The two incidents underscored the perils of a military campaign the West is waging almost exclusively from the air, with shifting front lines and scattered allies with whom it has spotty lines of communication.
“NATO regrets the loss of innocent civilian lives and takes great care in conducting strikes against a regime determined to use violence against its own citizens,” Lt. Gen. Charles Bouchard, the Canadian commander of the alliance’s mission in Libya, said in a statement issued late Sunday.
NATO said that it intended to strike a military missile site but that “a weapons system failure” appeared to “have caused a number of civilian casualties.”

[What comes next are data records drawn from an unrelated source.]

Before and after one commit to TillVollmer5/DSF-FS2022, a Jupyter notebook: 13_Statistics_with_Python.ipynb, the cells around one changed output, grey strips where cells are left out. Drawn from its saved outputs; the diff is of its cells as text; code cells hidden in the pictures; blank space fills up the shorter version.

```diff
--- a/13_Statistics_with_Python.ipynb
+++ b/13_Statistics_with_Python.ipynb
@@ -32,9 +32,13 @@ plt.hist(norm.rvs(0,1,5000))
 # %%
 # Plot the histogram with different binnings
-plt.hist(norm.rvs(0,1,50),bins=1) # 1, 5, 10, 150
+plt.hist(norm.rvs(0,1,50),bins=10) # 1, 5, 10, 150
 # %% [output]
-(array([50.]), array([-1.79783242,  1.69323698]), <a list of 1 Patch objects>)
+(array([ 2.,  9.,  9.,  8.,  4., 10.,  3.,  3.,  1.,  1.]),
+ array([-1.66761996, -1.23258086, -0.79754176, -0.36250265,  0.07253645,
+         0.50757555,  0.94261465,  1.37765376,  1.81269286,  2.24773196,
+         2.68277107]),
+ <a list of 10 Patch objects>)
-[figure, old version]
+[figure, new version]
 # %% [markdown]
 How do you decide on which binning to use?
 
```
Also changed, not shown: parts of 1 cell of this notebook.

High-profile cases in which civilians were killed by U.S. and allied troops in the Iraq and Afghanistan wars became major turning points in those conflicts as anti-Western sentiment soared. And Sunday’s incident bolstered Gaddafi’s claim that the coalition’s operation is just the West’s latest bid to invade and pilfer a Muslim nation.
“We will never forgive, we will never forget,” Libyan Foreign Minister Abdul Ati al-Obeidi told reporters Sunday afternoon. He said the recent NATO bombings ought to “ignite a global jihad against the oppressive, criminal West.”

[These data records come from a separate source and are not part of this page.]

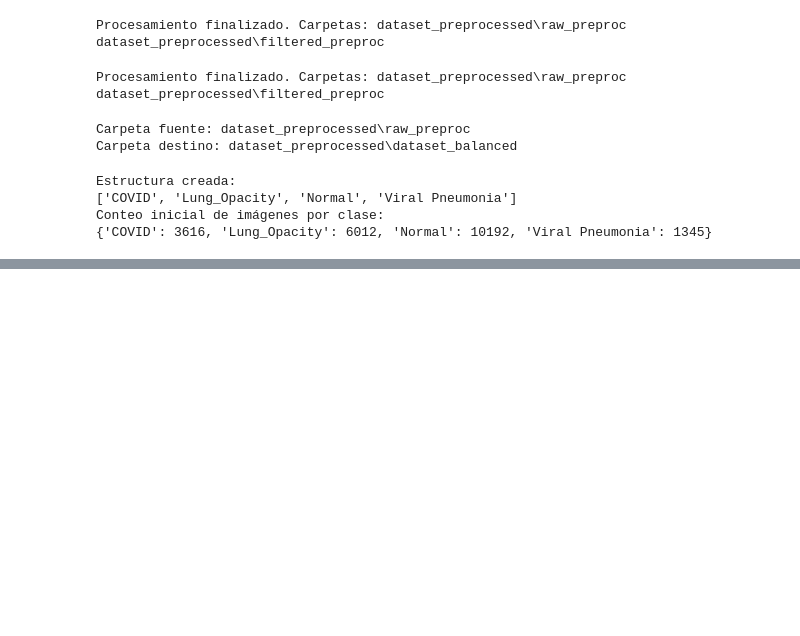
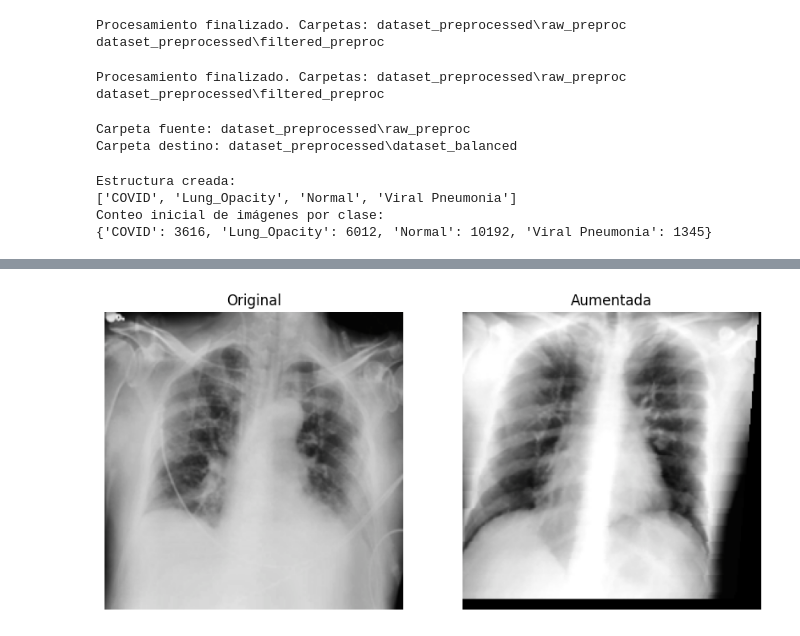
Before and after one commit to dlurena24/Proyecto2Recon, a Jupyter notebook: CNN.ipynb, the cells around one changed output, grey strips where cells are left out. Cells and saved outputs as stored; diff of their text form; code cells hidden in the pictures; blank space fills up the shorter version.

```diff
--- a/CNN.ipynb
+++ b/CNN.ipynb
@@ -252,0 +267,21 @@ Clase Viral Pneumonia: generadas 4655 imágenes nuevas.
+# %%
+sample_class = [c for c in CATEGORIES if "aug" not in c][0]
+folder = os.path.join(SOURCE_DIR, sample_class)
+files = [f for f in os.listdir(folder) if f.endswith(".png")]
+originals = [f for f in files if "aug" not in f]
+augmented = [f for f in files if "aug" in f]
+
+if originals and augmented:
+    img_o = cv2.imread(os.path.join(folder, originals[0]))
+    img_a = cv2.imread(os.path.join(folder, augmented[0]))
+    img_o = cv2.cvtColor(img_o, cv2.COLOR_BGR2RGB)
+    img_a = cv2.cvtColor(img_a, cv2.COLOR_BGR2RGB)
+
+    plt.figure(figsize=(10,5))
+    plt.subplot(1,2,1); plt.imshow(img_o); plt.title("Original"); plt.axis('off')
+    plt.subplot(1,2,2); plt.imshow(img_a); plt.title("Aumentada"); plt.axis('off')
+    plt.show()
+else:
+    print("No se encontraron imágenes aumentadas para mostrar.")
+# %% [output]
+[figure, added]
```
Also changed, not shown: parts of 2 cells of this notebook.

The Libya operation’s growing number of critics on Capitol Hill and in NATO capitals are certain to pounce on the incident to argue that the costly, three-month mission is foundering. The Obama administration has struggled to defend its stance that the U.S. role does not require congressional approval, while NATO is facing mounting questions about the pace and achievements of a campaign that Western leaders hoped would end within weeks.
Sunday marked the 90th day of the campaign, and Congress is likely to vote this week on amendments that would cut off funds for the operation or place restrictions on the use of U.S. troops.
“One hopes it will encourage NATO and Western governments to reconsider the case for a cease-fire, which they appear to have ignored until now,” said Hugh Roberts, a Libya expert at the International Crisis Group. “The great danger is that out of laziness, politicians will continue to succumb to the false argument that there is no alternative to military intervention.”
On Sunday, a spokesman for Sen. Richard G. Lugar (Ind.), the top Republican on the Foreign Relations Committee, said this incident brought to mind something the senator had said previously.